A legal battle into claims that a law firm wrongly allowed the identity of cricket great Sir Donald Bradman to be exploited as a "brand name like Mickey Mouse" was settled out of court Wednesday.
Bradman's son, John, and two other executors of the late Australian test captain's estate sued law firm Allens Arthur Robinson alleging it was negligent in assigning the cricketer's name to the Bradman Foundation, a non-profit charitable trust set up in 1987.
John Bradman's displeasure became public in 2005 when the foundation licensed a food company to market "Bradman" chocolate chip cookies in India.
The family at the time described Bradman as "a loved and missed family member, not a brand name like Mickey Mouse".
The foundation countered that it had confidence Bradman would have approved of the venture.
After lengthy delays, the case was due to go to trial on Tuesday in the South Australian Supreme Court, but proceedings were again delayed as the parties entered negotiations. On Wednesday the court was told the parties had agreed to settle.

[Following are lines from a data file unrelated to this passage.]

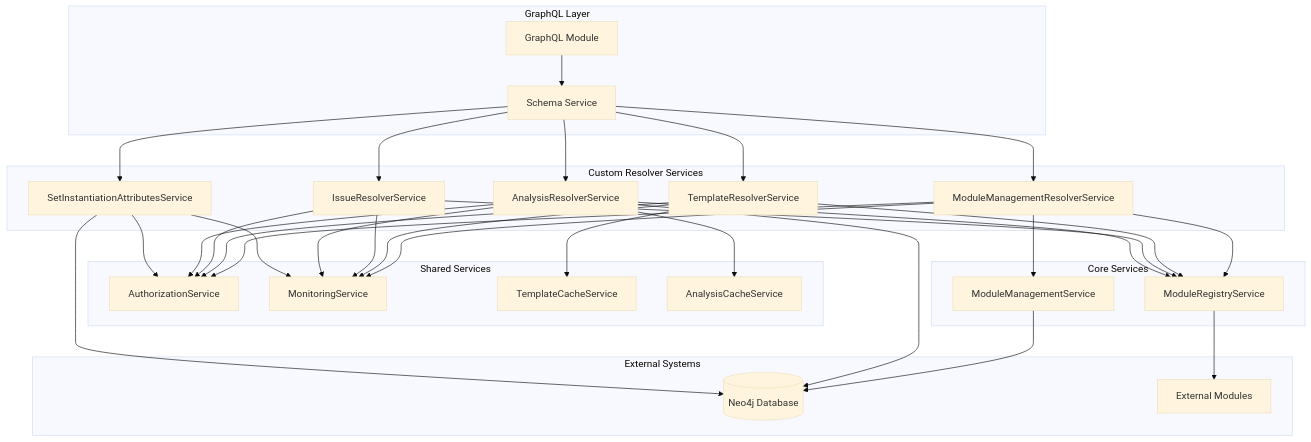
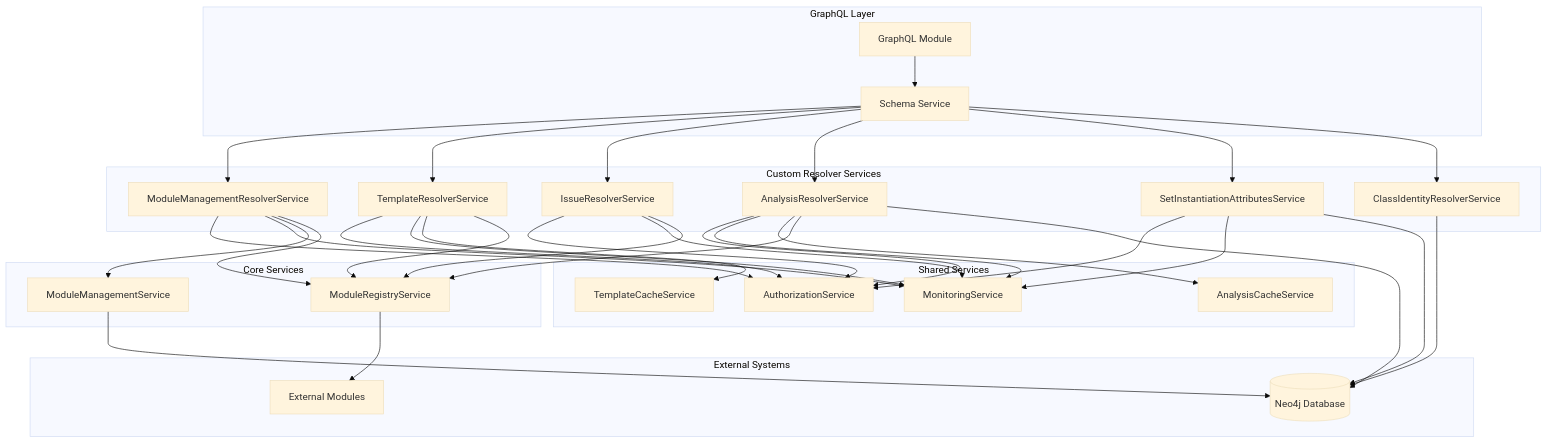
The diagram in docs/architecture/backend/LLD/CUSTOM_RESOLVER_SERVICES_DOCUMENTATION.md (dether-net/dethernety-oss), drawn with Mermaid (base theme) before and after one commit. The commit also changed other lines of this file and 10 other files, not shown here.

First line of the commit message:
docs: align architecture docs with class-identity feature (#124)

````diff
--- a/docs/architecture/backend/LLD/CUSTOM_RESOLVER_SERVICES_DOCUMENTATION.md
+++ b/docs/architecture/backend/LLD/CUSTOM_RESOLVER_SERVICES_DOCUMENTATION.md
@@ -9,66 +9,70 @@
 ```mermaid
 graph TB
     subgraph "GraphQL Layer"
         GQL[GraphQL Module]
         SCHEMA[Schema Service]
     end
 
     subgraph "Custom Resolver Services"
         MMR[ModuleManagementResolverService]
         TR[TemplateResolverService]
         IR[IssueResolverService]
         AR[AnalysisResolverService]
         SIAR[SetInstantiationAttributesService]
+        CIR[ClassIdentityResolverService]
     end
 
     subgraph "Shared Services"
         AUTH[AuthorizationService]
         MON[MonitoringService]
         TC[TemplateCacheService]
         AC[AnalysisCacheService]
     end
 
     subgraph "Core Services"
         MMS[ModuleManagementService]
         MRS[ModuleRegistryService]
     end
 
     subgraph "External Systems"
         NEO4J[(Neo4j Database)]
         MODULES[External Modules]
     end
 
     GQL --> SCHEMA
     SCHEMA --> MMR
     SCHEMA --> TR
     SCHEMA --> IR
     SCHEMA --> AR
     SCHEMA --> SIAR
+    SCHEMA --> CIR
 
     MMR --> AUTH
     MMR --> MON
     MMR --> MMS
     MMR --> MRS
 
     TR --> AUTH
     TR --> MON
     TR --> TC
     TR --> MRS
 
     IR --> AUTH
     IR --> MON
     IR --> MRS
 
     AR --> AUTH
     AR --> MON
     AR --> AC
     AR --> MRS
 
     SIAR --> AUTH
     SIAR --> MON
 
+    CIR --> NEO4J
+
     MMS --> NEO4J
     MRS --> MODULES
     AR --> NEO4J
     SIAR --> NEO4J
 ```
````
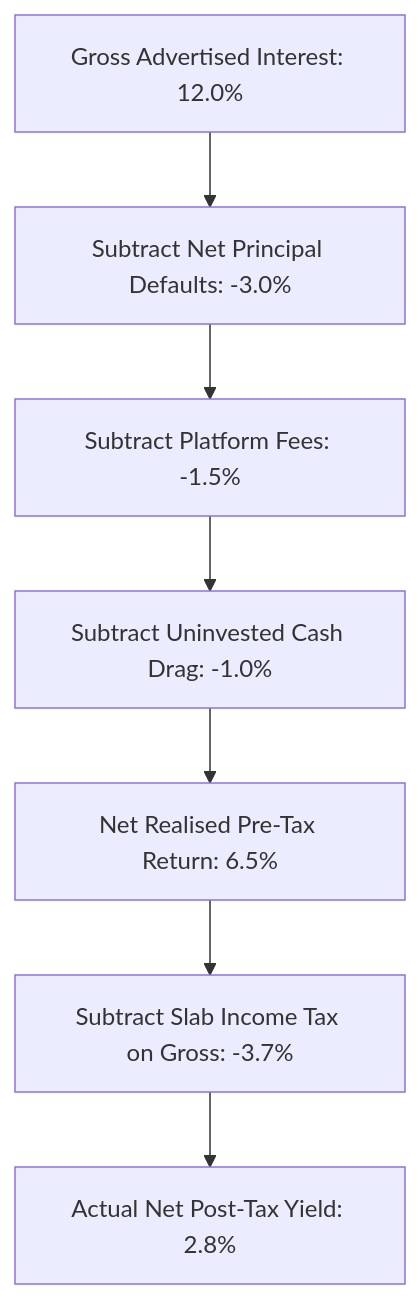
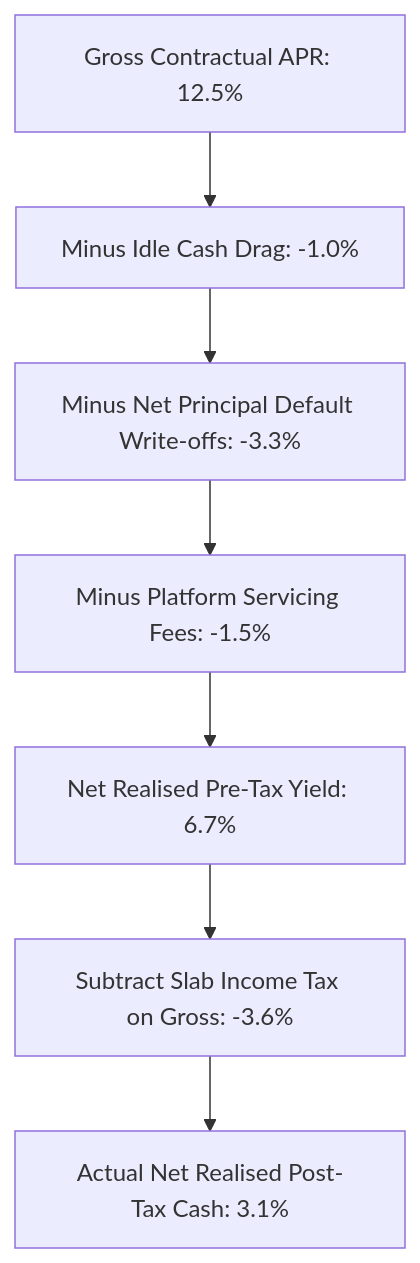
One commit to chirag127/artha-atlas-assets changed the first of 2 diagrams in src/content/articles/anatomy-of-p2p-lending-india.mdx. Above: the diagram before and after it, drawn with Mermaid. The commit also changed other lines of this file and 2 other files, not shown here.

````diff
--- a/src/content/articles/anatomy-of-p2p-lending-india.mdx
+++ b/src/content/articles/anatomy-of-p2p-lending-india.mdx
@@ -44,9 +46,9 @@
 ```mermaid
 graph TD
-    Gross[Gross Advertised Interest: 12.0%] --> MinusDefaults[Subtract Net Principal Defaults: -3.0%]
-    MinusDefaults --> MinusFees[Subtract Platform Fees: -1.5%]
-    MinusFees --> MinusDrag[Subtract Uninvested Cash Drag: -1.0%]
-    MinusDrag --> NetPreTax[Net Realised Pre-Tax Return: 6.5%]
-    NetPreTax --> TaxTrap[Subtract Slab Income Tax on Gross: -3.7%]
-    TaxTrap --> Final[Actual Net Post-Tax Yield: 2.8%]
+    Gross[Gross Contractual APR: 12.5%] --> Drag[Minus Idle Cash Drag: -1.0%]
+    Drag --> Def[Minus Net Principal Default Write-offs: -3.3%]
+    Def --> Fee[Minus Platform Servicing Fees: -1.5%]
+    Fee --> PreTax[Net Realised Pre-Tax Yield: 6.7%]
+    PreTax --> TaxTrap[Subtract Slab Income Tax on Gross: -3.6%]
+    TaxTrap --> Net[Actual Net Realised Post-Tax Cash: 3.1%]
 ```
````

John Bradman said the terms of settlement were confidential and no further media comment would be made.
He told reporters outside the court he was pleased the legal battle was finally over.
"This has been a long-running matter which has been very important to the Bradman family and we are very pleased with the outcome," he said.
Don Bradman, often referred to as "the Don," died in February 2001 aged 92. He is widely acknowledged as the greatest batsman of all time with a phenomenal test average of 99.94 runs from 52 matches. He scored 29 centuries and 13 half centuries with a top score of 334.
Don Bradman continues to attract a cult following among cricket fans, particularly in the subcontinent despite never playing a test there. In five tests against India in Australia in the last year of his international career, he scored four centuries and averaged 178.75.
The Bradman Foundation is dedicated to honoring Bradman's contribution to cricket and runs the International Cricket Hall of Fame in Bowral, south of Sydney.